As usual, he walked to the subway station, which wasn’t very far. No car for him. It was too easy to trace and he didn’t like to drive. Like many people, he was scared of dying in a freak accident. His absent-mindedness could be dangerous. The late spring evening was warm, and the sky had this blue melancholic hue that reminded him that he had a heart. Somewhere in there.
The apartment was empty as usual, and filled with golden light. Perfect balance. He realized he was hungry. As usual, balance never lasted long.
Later, when he went to bed, he wondered where light went when darkness came. Was it absorbed by darkness? Did it become a part of darkness, or did it hide somewhere invisible until it could come out again? Of course, the rotation of Earth around the sun explained most of it, that day was simply pushed away by the night. But it didn’t cover all of it. Nothing was ever fully explained, like you can know how a lightning is created, but you can’t explain why poor Michael was hit by it, and not one of the other forty-five kids running in the field, himself included. That would never be explained. Never. And yet it had its importance. Why Michael? Why him?

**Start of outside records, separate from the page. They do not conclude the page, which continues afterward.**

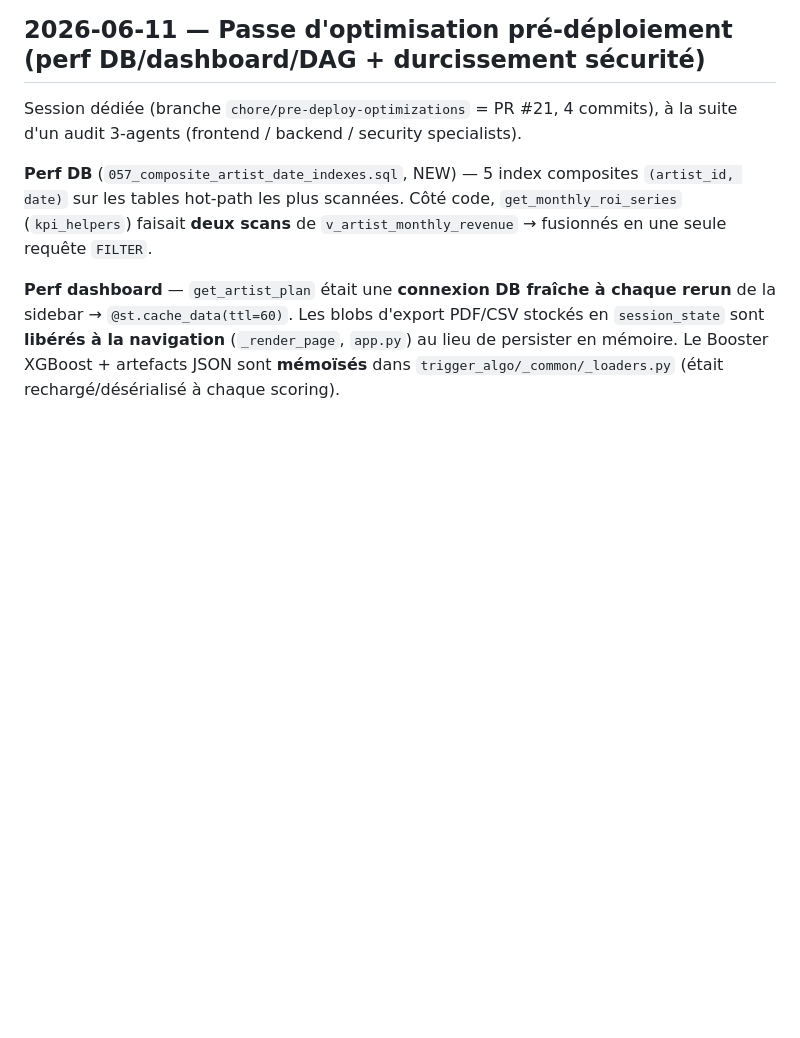
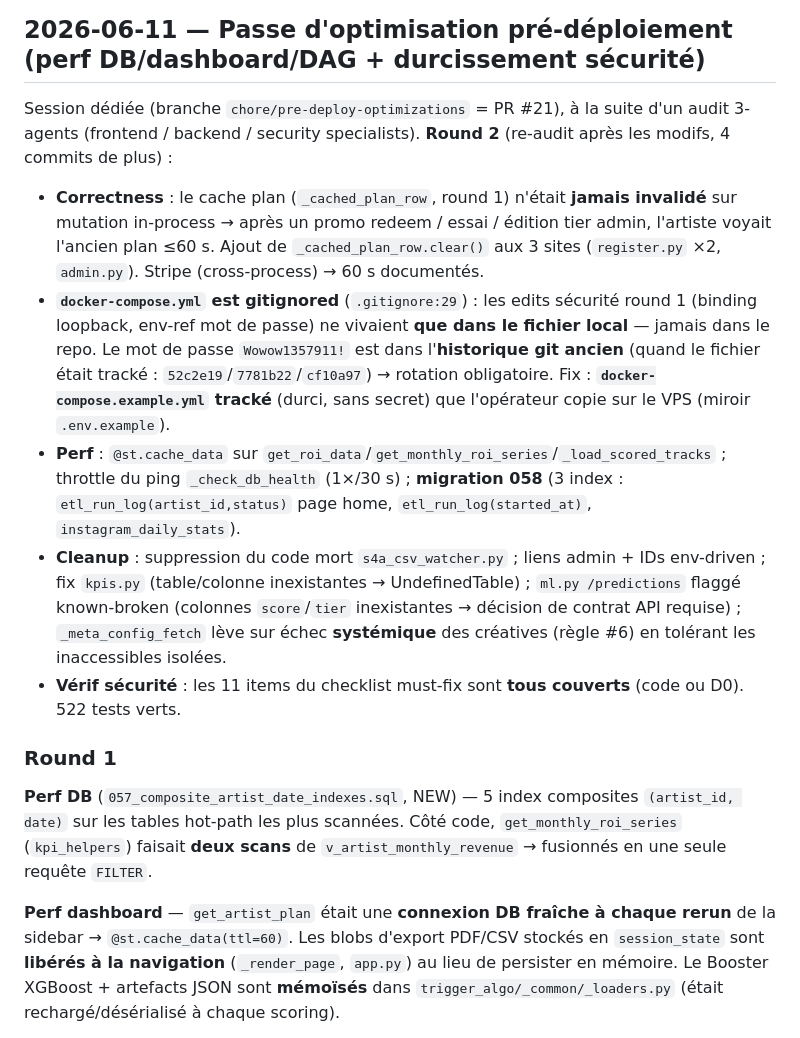
Before and after one commit to 1x7xxxxxxx/Dashboard_music_platform_algo_spotify, a Markdown page: .claude/dev-docs/DEVLOG.md, the part around the change. GitHub-like rendering; blank space fills up the shorter version.

Commit message:
docs(devlog): record round-2 pre-deploy optimization pass
Co-Authored-By: Claude Opus 4.8 (1M context) <noreply@anthropic.com>

```diff
--- a/.claude/dev-docs/DEVLOG.md
+++ b/.claude/dev-docs/DEVLOG.md
@@ -4,7 +4,15 @@
 
 ## 2026-06-11 — Passe d'optimisation pré-déploiement (perf DB/dashboard/DAG + durcissement sécurité)
 
-Session dédiée (branche `chore/pre-deploy-optimizations` = PR #21, 4 commits), à la suite d'un audit 3-agents (frontend / backend / security specialists).
+Session dédiée (branche `chore/pre-deploy-optimizations` = PR #21), à la suite d'un audit 3-agents (frontend / backend / security specialists). **Round 2** (re-audit après les modifs, 4 commits de plus) :
+
+- **Correctness** : le cache plan (`_cached_plan_row`, round 1) n'était **jamais invalidé** sur mutation in-process → après un promo redeem / essai / édition tier admin, l'artiste voyait l'ancien plan ≤60 s. Ajout de `_cached_plan_row.clear()` aux 3 sites (`register.py` ×2, `admin.py`). Stripe (cross-process) → 60 s documentés.
+- **`docker-compose.yml` est gitignored** (`.gitignore:29`) : les edits sécurité round 1 (binding loopback, env-ref mot de passe) ne vivaient **que dans le fichier local** — jamais dans le repo. Le mot de passe `Wowow1357911!` est dans l'**historique git ancien** (quand le fichier était tracké : `52c2e19`/`7781b22`/`cf10a97`) → rotation obligatoire. Fix : **`docker-compose.example.yml` tracké** (durci, sans secret) que l'opérateur copie sur le VPS (miroir `.env.example`).
+- **Perf** : `@st.cache_data` sur `get_roi_data`/`get_monthly_roi_series`/`_load_scored_tracks` ; throttle du ping `_check_db_health` (1×/30 s) ; **migration 058** (3 index : `etl_run_log(artist_id,status)` page home, `etl_run_log(started_at)`, `instagram_daily_stats`).
+- **Cleanup** : suppression du code mort `s4a_csv_watcher.py` ; liens admin + IDs env-driven ; fix `kpis.py` (table/colonne inexistantes → UndefinedTable) ; `ml.py /predictions` flaggé known-broken (colonnes `score`/`tier` inexistantes → décision de contrat API requise) ; `_meta_config_fetch` lève sur échec **systémique** des créatives (règle #6) en tolérant les inaccessibles isolées.
+- **Vérif sécurité** : les 11 items du checklist must-fix sont **tous couverts** (code ou D0). 522 tests verts.
+
+### Round 1
 
 **Perf DB** (`057_composite_artist_date_indexes.sql`, NEW) — 5 index composites `(artist_id, date)` sur les tables hot-path les plus scannées. Côté code, `get_monthly_roi_series` (`kpi_helpers`) faisait **deux scans** de `v_artist_monthly_revenue` → fusionnés en une seule requête `FILTER`.
 
```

Fate and chances had always fascinated Terrence since he was a child. Maybe fate and chances were the same thing, under a different name. Or God, even. If He or She or It existed, which Terrence doubted. His radical skepticism had been one of the major reasons why he had joined the C.I.D. and he had scored a hundred percent on hoaxes and Urban Legends. The other reason was that he was colorblind and he couldn’t become a pilot in the Air Force.
That night Terrence dreamt he was making love to a beautiful girl from the 1960s. It was his room, but they definitely were in the ’60s. The girl kept smiling while they did their thing. She also smiled afterwards, and even laughed. Terrence felt terrific.